WHAT THE TASK ASKS:
Which lines mention "terms"? Show each one from the listing.

*** DATA RECORDS Section Begins ***

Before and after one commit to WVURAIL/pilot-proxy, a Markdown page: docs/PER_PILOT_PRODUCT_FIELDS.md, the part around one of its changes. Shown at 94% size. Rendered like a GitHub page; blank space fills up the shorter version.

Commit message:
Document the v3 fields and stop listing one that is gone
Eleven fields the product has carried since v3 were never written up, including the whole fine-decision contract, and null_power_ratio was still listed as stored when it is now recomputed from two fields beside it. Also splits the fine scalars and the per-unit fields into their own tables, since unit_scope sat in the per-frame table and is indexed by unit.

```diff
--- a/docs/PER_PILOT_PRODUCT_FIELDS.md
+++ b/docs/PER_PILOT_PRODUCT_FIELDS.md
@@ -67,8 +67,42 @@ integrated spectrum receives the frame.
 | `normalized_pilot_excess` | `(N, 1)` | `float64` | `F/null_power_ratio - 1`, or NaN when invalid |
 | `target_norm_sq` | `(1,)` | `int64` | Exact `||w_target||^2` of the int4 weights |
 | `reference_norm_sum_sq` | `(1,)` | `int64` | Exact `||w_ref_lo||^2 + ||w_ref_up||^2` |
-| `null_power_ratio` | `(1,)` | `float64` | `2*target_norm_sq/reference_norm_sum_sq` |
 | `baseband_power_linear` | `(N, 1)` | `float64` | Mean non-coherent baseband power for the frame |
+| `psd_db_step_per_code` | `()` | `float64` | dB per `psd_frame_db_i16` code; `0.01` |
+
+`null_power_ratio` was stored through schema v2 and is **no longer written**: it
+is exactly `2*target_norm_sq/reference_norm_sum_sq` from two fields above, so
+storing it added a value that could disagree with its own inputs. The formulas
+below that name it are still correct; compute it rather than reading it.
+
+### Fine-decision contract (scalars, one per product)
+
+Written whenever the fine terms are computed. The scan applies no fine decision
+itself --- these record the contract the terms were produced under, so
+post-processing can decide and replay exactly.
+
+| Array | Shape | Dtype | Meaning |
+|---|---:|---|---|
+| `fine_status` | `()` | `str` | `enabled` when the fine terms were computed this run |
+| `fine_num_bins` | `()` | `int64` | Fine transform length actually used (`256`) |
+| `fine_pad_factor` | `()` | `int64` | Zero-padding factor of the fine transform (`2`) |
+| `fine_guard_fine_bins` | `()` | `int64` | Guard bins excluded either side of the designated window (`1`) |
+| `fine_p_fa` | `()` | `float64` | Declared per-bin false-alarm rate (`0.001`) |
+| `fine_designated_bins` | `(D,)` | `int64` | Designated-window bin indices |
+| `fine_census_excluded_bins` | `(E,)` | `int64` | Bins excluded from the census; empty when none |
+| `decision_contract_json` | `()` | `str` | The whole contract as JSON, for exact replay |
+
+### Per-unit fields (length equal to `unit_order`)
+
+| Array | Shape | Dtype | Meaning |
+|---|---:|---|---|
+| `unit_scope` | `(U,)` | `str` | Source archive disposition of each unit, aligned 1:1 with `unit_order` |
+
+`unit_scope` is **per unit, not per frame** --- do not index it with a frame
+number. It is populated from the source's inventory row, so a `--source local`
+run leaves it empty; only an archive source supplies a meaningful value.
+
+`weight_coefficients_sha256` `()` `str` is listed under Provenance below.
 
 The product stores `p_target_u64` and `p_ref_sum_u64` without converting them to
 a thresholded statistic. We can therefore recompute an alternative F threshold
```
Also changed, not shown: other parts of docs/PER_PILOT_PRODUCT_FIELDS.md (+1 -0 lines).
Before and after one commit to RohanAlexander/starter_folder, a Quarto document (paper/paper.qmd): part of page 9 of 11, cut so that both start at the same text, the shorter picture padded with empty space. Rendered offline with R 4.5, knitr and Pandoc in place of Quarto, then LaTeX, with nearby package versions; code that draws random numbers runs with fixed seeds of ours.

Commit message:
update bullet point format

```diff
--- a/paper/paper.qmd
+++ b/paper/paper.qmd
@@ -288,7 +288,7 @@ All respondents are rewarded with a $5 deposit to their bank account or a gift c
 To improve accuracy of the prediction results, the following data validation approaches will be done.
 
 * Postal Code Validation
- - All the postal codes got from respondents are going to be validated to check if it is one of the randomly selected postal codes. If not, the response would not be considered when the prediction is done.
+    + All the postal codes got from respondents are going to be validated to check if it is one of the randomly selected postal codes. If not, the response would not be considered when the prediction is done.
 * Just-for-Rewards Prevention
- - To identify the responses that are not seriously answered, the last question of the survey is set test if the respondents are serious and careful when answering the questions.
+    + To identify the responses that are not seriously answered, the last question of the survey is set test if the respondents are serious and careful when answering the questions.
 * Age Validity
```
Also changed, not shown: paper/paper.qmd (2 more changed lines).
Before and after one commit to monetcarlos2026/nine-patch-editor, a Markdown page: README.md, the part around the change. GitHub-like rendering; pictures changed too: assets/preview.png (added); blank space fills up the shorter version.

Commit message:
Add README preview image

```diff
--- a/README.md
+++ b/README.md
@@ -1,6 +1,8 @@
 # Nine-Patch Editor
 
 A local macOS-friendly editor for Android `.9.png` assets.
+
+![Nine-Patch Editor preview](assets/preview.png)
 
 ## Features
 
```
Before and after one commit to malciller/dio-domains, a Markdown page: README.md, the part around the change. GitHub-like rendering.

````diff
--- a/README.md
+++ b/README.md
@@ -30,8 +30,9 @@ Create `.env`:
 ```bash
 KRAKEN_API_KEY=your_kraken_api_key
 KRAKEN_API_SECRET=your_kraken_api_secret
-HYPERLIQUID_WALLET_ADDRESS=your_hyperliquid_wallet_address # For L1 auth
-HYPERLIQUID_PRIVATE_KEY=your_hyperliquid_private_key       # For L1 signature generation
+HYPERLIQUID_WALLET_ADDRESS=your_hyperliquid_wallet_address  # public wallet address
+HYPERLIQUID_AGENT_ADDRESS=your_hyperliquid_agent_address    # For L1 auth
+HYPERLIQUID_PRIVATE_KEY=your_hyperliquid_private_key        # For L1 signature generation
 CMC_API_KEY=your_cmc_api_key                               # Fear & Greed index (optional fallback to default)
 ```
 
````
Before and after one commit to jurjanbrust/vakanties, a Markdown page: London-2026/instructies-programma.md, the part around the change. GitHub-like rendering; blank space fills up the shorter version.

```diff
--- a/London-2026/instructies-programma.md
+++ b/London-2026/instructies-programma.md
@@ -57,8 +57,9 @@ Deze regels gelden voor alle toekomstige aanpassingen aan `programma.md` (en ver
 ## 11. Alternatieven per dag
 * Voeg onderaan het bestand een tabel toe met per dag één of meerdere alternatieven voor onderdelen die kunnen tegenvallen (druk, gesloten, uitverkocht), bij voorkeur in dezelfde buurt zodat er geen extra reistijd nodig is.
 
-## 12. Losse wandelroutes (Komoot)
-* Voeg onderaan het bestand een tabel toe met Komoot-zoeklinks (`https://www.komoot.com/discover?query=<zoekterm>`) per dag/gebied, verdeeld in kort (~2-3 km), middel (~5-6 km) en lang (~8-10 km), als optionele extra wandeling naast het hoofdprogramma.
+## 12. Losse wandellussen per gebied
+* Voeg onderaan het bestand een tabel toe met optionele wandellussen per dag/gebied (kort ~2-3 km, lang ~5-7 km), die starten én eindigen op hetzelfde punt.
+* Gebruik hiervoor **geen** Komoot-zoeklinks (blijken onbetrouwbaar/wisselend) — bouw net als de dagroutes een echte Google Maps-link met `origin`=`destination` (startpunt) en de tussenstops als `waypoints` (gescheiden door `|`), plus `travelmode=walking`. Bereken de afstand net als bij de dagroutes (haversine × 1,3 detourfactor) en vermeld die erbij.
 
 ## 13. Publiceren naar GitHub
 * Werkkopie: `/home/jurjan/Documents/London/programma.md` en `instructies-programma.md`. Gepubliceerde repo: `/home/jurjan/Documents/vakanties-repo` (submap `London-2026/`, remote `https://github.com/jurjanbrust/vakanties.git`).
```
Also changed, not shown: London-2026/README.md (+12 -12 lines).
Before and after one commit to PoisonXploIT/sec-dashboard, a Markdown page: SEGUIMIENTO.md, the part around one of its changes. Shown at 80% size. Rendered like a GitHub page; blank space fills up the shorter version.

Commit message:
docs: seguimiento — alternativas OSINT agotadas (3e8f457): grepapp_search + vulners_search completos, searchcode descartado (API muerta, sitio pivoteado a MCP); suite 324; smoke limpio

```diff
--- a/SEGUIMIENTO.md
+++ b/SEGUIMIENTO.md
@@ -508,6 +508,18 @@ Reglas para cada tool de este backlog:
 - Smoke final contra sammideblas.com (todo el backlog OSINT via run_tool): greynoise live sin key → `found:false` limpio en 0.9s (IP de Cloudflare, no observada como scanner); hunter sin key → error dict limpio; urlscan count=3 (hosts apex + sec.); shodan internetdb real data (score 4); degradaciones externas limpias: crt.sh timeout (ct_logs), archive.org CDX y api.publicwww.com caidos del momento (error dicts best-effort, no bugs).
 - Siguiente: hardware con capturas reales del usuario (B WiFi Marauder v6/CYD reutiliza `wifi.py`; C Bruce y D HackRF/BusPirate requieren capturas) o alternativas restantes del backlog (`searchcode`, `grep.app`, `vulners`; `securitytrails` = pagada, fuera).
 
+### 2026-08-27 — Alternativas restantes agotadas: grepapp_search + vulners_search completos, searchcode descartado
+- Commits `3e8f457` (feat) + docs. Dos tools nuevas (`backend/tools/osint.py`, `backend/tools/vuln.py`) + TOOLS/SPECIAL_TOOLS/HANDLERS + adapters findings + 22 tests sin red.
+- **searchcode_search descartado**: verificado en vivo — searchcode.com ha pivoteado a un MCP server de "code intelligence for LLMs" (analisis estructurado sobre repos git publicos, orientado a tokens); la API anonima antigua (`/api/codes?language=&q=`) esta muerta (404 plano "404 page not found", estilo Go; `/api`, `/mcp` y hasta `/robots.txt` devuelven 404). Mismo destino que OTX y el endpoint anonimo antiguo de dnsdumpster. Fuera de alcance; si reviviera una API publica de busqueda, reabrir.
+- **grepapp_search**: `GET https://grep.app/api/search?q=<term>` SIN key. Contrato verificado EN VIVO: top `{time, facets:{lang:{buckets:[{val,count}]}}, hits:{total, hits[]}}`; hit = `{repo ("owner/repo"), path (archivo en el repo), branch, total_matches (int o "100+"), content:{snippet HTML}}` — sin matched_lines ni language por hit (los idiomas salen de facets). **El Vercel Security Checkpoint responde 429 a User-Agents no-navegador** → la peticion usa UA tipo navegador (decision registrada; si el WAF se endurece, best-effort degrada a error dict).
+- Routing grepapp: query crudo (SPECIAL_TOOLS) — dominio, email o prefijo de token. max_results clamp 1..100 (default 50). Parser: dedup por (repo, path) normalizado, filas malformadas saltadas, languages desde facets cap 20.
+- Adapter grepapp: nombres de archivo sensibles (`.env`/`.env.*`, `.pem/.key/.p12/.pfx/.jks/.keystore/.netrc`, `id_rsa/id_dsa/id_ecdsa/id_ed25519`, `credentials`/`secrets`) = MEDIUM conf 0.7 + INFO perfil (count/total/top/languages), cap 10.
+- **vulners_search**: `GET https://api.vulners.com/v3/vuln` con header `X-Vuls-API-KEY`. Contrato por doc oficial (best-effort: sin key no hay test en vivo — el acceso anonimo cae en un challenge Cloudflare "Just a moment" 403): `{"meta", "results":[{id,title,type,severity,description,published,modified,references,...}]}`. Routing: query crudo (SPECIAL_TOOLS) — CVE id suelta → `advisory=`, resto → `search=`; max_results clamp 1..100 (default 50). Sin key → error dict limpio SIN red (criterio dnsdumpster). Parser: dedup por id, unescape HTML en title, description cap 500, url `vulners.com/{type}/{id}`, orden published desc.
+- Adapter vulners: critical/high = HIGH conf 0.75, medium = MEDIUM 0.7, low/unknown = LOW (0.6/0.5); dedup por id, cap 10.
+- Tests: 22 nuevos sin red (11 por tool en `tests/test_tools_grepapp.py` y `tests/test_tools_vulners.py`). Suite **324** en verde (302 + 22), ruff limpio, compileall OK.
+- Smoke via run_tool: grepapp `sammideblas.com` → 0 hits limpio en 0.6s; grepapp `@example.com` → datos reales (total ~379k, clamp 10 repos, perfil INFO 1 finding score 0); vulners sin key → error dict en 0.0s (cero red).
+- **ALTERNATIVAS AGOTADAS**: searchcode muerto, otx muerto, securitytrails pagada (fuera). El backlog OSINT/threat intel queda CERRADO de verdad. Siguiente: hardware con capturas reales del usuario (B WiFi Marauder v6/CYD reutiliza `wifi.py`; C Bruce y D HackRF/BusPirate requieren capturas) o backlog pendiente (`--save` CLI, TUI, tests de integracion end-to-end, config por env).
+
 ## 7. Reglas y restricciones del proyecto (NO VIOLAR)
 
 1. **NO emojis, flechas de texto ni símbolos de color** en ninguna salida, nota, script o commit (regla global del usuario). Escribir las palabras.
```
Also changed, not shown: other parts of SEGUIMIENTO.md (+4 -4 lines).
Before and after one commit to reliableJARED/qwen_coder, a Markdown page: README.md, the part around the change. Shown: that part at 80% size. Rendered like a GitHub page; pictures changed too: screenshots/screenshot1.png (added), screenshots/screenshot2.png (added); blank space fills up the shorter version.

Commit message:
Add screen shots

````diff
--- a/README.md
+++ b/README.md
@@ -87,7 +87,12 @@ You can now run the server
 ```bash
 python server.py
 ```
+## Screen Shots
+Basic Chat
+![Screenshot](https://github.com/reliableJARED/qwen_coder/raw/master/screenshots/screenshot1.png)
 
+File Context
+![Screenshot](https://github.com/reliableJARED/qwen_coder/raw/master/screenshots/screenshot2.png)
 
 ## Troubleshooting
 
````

*** DATA RECORDS Section Ends ***

ANSWER TO THIS TASK:
+Written whenever the fine terms are computed. The scan applies no fine decision
+itself --- these record the contract the terms were produced under, so
+| `fine_status` | `()` | `str` | `enabled` when the fine terms were computed this run |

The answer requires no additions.